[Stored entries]

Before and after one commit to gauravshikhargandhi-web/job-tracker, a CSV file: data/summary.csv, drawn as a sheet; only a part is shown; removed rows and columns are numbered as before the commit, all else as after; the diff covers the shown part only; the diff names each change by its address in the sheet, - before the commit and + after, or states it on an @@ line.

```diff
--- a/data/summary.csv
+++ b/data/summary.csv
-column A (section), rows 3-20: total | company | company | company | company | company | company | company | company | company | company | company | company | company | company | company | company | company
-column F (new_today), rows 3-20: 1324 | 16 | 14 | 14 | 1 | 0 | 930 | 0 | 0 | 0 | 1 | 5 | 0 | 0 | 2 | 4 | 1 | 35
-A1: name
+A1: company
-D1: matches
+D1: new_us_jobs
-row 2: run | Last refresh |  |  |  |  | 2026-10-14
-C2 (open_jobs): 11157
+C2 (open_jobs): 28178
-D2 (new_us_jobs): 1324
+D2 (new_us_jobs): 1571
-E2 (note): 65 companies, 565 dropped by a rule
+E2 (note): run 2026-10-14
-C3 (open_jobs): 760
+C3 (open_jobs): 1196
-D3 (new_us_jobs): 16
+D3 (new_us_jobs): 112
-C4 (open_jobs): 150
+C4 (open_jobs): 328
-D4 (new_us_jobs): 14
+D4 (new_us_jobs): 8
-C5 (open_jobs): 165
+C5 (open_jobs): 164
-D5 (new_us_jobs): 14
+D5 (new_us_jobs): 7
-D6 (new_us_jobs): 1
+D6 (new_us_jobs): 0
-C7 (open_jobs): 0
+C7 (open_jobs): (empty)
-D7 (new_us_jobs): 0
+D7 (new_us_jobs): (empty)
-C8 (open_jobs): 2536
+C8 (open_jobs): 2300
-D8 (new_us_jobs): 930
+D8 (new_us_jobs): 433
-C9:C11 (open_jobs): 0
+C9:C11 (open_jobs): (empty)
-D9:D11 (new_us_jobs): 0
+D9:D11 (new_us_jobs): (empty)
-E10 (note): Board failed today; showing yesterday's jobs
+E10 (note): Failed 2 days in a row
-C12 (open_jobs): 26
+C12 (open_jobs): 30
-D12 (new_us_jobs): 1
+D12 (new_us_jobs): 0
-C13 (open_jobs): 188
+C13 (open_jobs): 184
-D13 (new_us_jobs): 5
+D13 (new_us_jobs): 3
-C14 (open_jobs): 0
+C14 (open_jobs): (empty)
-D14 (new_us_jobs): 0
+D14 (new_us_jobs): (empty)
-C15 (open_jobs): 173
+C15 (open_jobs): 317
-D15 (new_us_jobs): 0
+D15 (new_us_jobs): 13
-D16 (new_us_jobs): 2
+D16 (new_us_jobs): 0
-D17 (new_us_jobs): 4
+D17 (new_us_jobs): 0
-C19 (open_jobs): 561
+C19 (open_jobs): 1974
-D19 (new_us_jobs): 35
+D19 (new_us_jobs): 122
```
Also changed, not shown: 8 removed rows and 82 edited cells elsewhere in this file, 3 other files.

Task objective: Go through the records and copy each line with "empty" in it.

Solution:
+C7 (open_jobs): (empty)
+D7 (new_us_jobs): (empty)
+C9:C11 (open_jobs): (empty)
+D9:D11 (new_us_jobs): (empty)
+C14 (open_jobs): (empty)
+D14 (new_us_jobs): (empty)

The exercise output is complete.